On average, there was a marginal agreement with the statement that the user interface was cluttered. This was the only negative statement in the post-questionnaire study that more people agreed with than disagreed. Comments indicated that potentially there are too many things going on per webpage, particularly the home page. It is interesting to note that the average score for users who found Blackboard cluttered (2.5) is very similar to the score of users who found Blackboard hard to navigate (2.75). There could be a possible correlation between the users who find Blackboard easy to see, also end up finding Blackboard easy to navigate. In a study done by Oxford’s Dr David R Danielson (2002) on ‘Web Navigation & Behavioural Effects’, it states that the lack of visual cues present in navigation can contribute to the website feeling “cluttered”, which ties back to our hypothesis and correlation found above.
Questionnaire results covering the performance of the website scored the two highest positive responses. Participants on average felt load time were appropriate and didn’t agree that the site was unresponsive. Some comments mentioned how fast the website loaded and said it felt responsive as well. One commenter commented that they thought some part of the page could load a bit faster, but otherwise the usability feedback indicate usability issues of performance are very limited, suggesting the website may be well optimised. A contributing factor to the positive performance of the Blackboard site may be the high broadband speed available at the Auckland University of Technology, where the usability studies took place. Testing the perceived performance of the site at differing speeds of broadband would be useful, but is beyond the scope of this project.
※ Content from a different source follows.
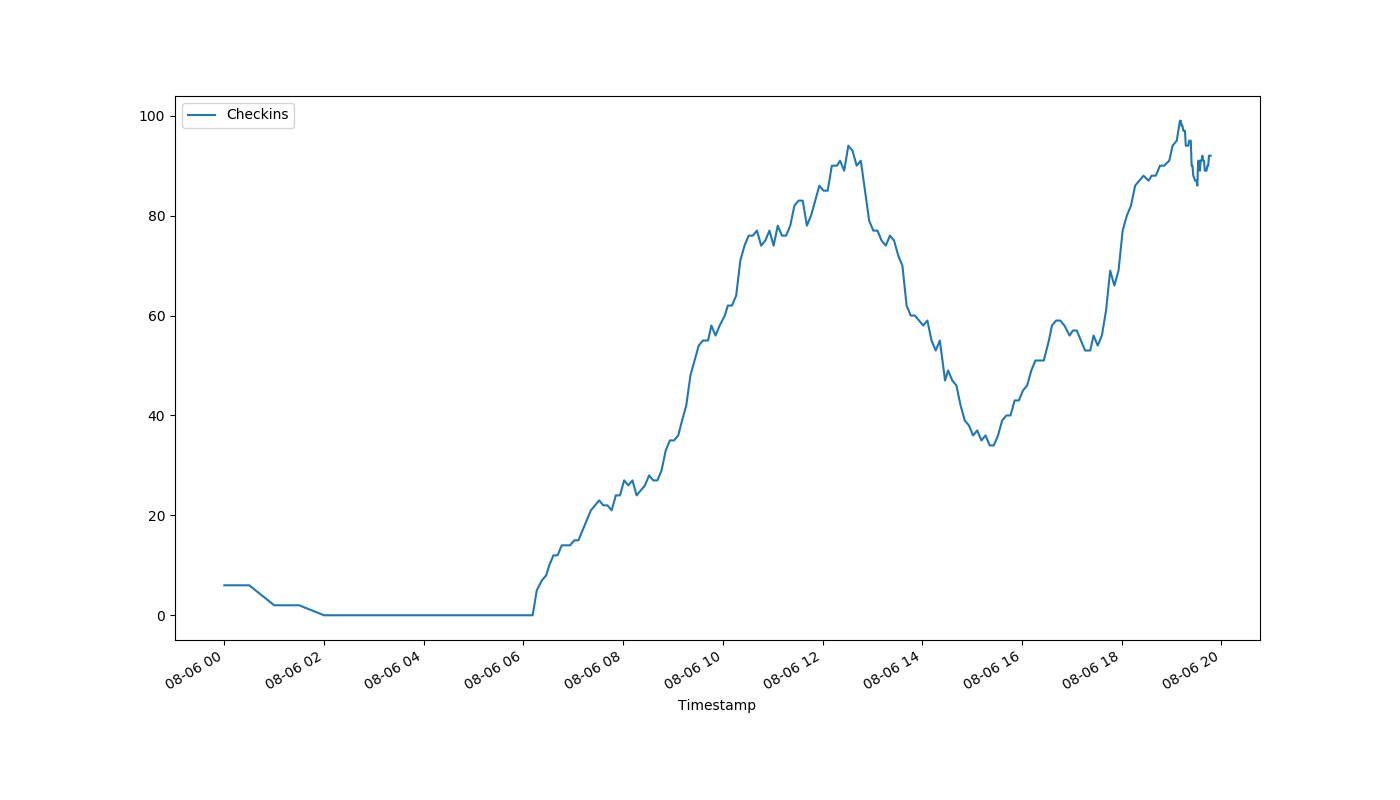
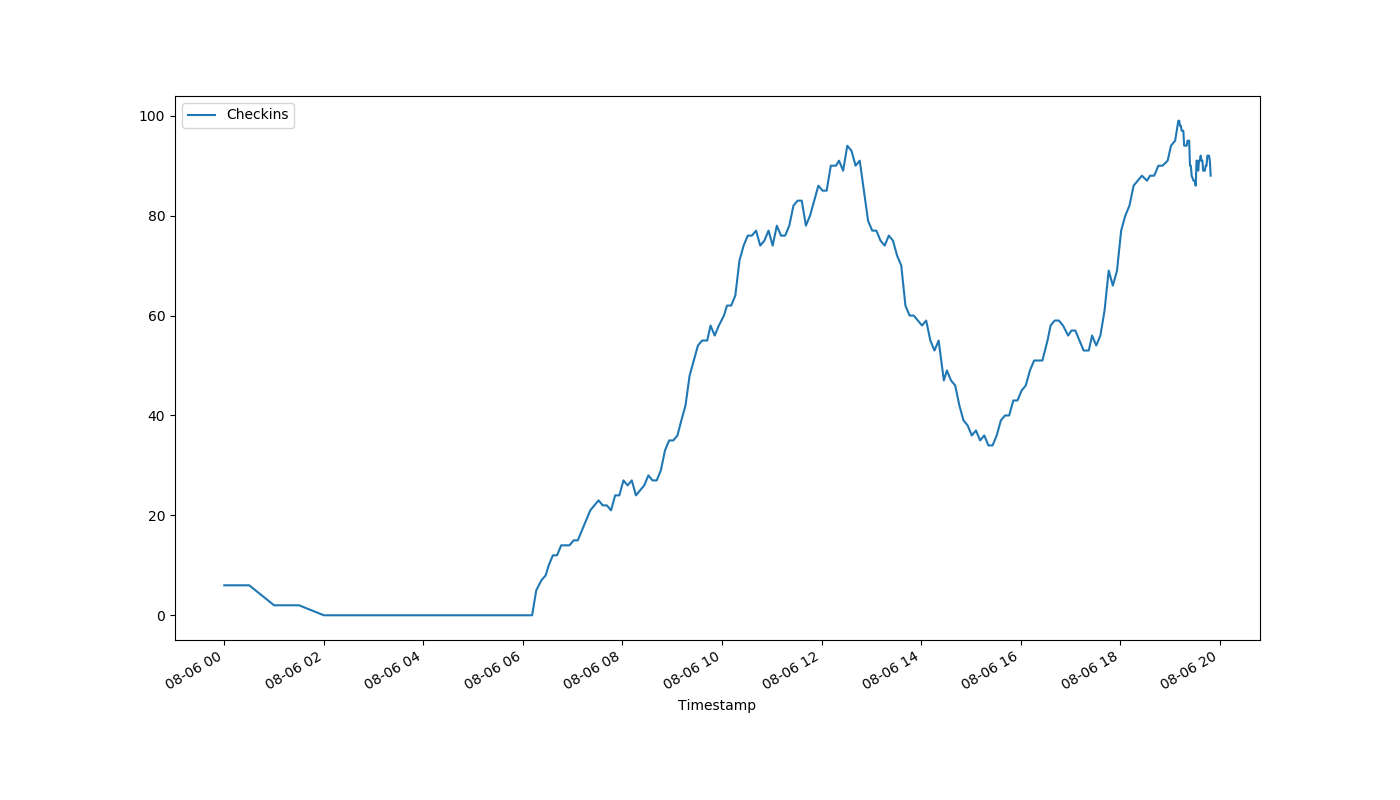
auto-Aug-06-19:50:53

diff --git a/index.html b/index.html
@@ -1,1 +1,1 @@
-<!DOCTYPE html><html><head><meta http-equiv="refresh" content="15"><link rel='stylesheet' href='holmcurrent.css'></head><body><p id='count'>92</p><div id='graph-wrap'><img id='graph' src='holmgraph-Aug-06.png'></div><p id='updated'>Last updated 19:48:09 / 19:47:09</p></body></html>
+<!DOCTYPE html><html><head><meta http-equiv="refresh" content="15"><link rel='stylesheet' href='holmcurrent.css'></head><body><p id='count'>88</p><div id='graph-wrap'><img id='graph' src='holmgraph-Aug-06.png'></div><p id='updated'>Last updated 19:50:10 / 19:49:10</p></body></html>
Based on the feedback gathered and reviews given by the users, this study recommends the following
changes for AUT to consider: